The rule of thirds is a widely accepted aesthetic principle that is one of the long standing rules of photography. It basically says that you will get a much more aesthetically pleasing image if you place the subject of your photo a third of the way across the frame instead of in the center of the frame. This is a simplified form of the principle of the Golden Mean or Golden Ratio. But what is the Golden Mean or the Golden Ratio? If line A is divided into two sections, one larger than the other (B and C), the golden ratio is achieved where A/B = B/C, which is 1.6180339887…
In photography we talk about a Golden Rectangle, in which the ratio of the longer side to the shorter one turns out to be the golden ratio. In the 12th century, Fibonacci produced a series of numbers by adding together pairs of numbers: 0, 1, 1, 2, 3, 5, 8, 13, 21, 34, 55, 89, 144 etc (each number is created by adding together the two previous numbers). It turns out that the ratio between each successive pair of numbers gets closer and closer to the Golden Ratio. If you start dividing a Golden Rectangle by the Golden Ratio (represented by the Greek letter PHI) you can keep sub-dividing it down infinitely and joining the corners of the successive rectangles produces a logarithmic Golden Spiral which exactly matches the growth of the Nautilus sea shell . A photograph whose composition follows this idea seems to be visually harmonious.
Ideally, you need to start off with a “canvas” that is a golden rectangle; this is often a little impractical because these rectangles are a little too wide (or tall) for many shots. If you roughly duplicate the path of the Golden Spiral in your photographs though, it will increase your odds of getting appealing results.
Using the Golden ratio forms a fluid line for the eye to trace through the picture, where the Rule of Thirds is more static. Your viewer’s gaze will invited along the line of the spiral which creates a more symmetrical visual flow and a compelling experience. You want to place the subject (or focal point) of your photograph in the tightest end of the spiral, and the other elements of the picture should roughly follow the path of the spiral. The Golden Spiral can be rotated in the frame or transposed from top to bottom so you can create more variety when you are composing pictures.
This idea is best suited for landscape photography where the lines are long and dramatic but it can also be effective in close-ups and portraits. Once you understand the basic form of the Golden Spiral, this idea becomes intuitive and thus easy to apply. You don’t need difficult mathematical calculations to produce an compelling picture.
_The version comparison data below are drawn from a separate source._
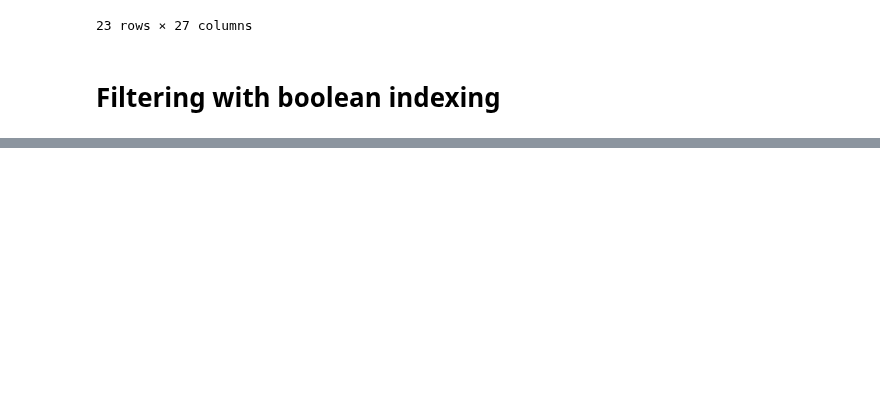
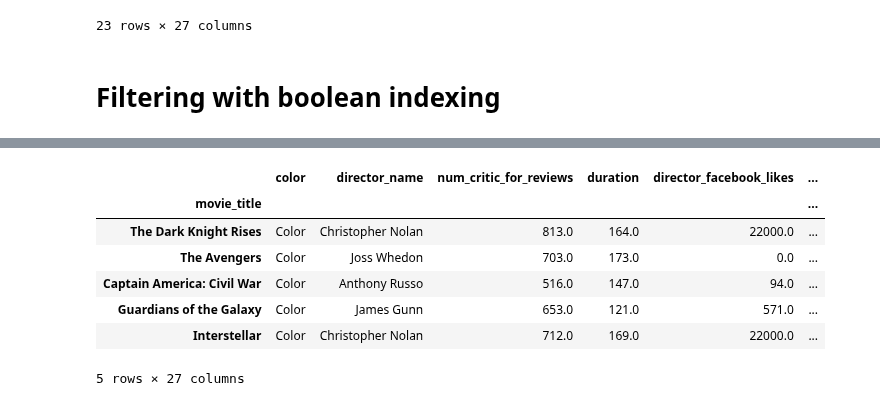
Before and after one commit to MengYao89/Data_Analysis, a Jupyter notebook: Pandas_Practice/Pandas_Cookbook_notes/5_Boolean_Indexing.ipynb, the cells around one changed output, grey strips where cells are left out. Cells and saved outputs as stored; diff of their text form; code cells hidden in the pictures; blank space fills up the shorter version.

```diff
--- a/Pandas_Practice/Pandas_Cookbook_notes/5_Boolean_Indexing.ipynb
+++ b/Pandas_Practice/Pandas_Cookbook_notes/5_Boolean_Indexing.ipynb
@@ -117,3 +117,17 @@ movie[criteria_final]
 23 rows × 27 columns
 # %% [markdown]
 # Filtering with boolean indexing
+# %%
+movie = pd.read_csv('./data/movie.csv', index_col='movie_title')
+crit_a1 = movie['imdb_score'] > 8
+crit_a2 = movie['content_rating'] == 'PG-13'
+crit_a3 = (movie['title_year'] < 2000) | (movie['title_year'] > 2009)
+final_crit_a = crit_a1 & crit_a2 & crit_a3
+# %%
+crit_b1 = movie['imdb_score'] < 5
+crit_b2 = movie['content_rating'] == 'R'
+crit_b3 = (movie['title_year'] >= 2000) & (movie['title_year'] <= 2010)
+final_crit_b = crit_b1 & crit_b2 & crit_b3
+# %%
+final_crit_all = final_crit_a | final_crit_b
+final_crit_all.head()
@@ -119,0 +142,11 @@ movie[criteria_final]
+# %%
+movie[final_crit_all].head()
+# %% [output]
+|  | color | director_name | num_critic_for_reviews | duration | director_facebook_likes | ... |
+| movie_title |  |  |  |  |  | ... |
+| The Dark Knight Rises | Color | Christopher Nolan | 813.0 | 164.0 | 22000.0 | ... |
+| The Avengers | Color | Joss Whedon | 703.0 | 173.0 | 0.0 | ... |
+| Captain America: Civil War | Color | Anthony Russo | 516.0 | 147.0 | 94.0 | ... |
+| Guardians of the Galaxy | Color | James Gunn | 653.0 | 121.0 | 571.0 | ... |
+| Interstellar | Color | Christopher Nolan | 712.0 | 169.0 | 22000.0 | ... |
+5 rows × 27 columns
```
Also changed, not shown: parts of 33 cells of this notebook, 2 other files.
Taking pictures using the Golden Spiral is a more fluid and visually compelling way to structure your photos than the more static Rule of Thirds. With practice this method becomes intuitive. It will create a more symmetrical visual flow, especially in landscape photography. Have fun experimenting with it!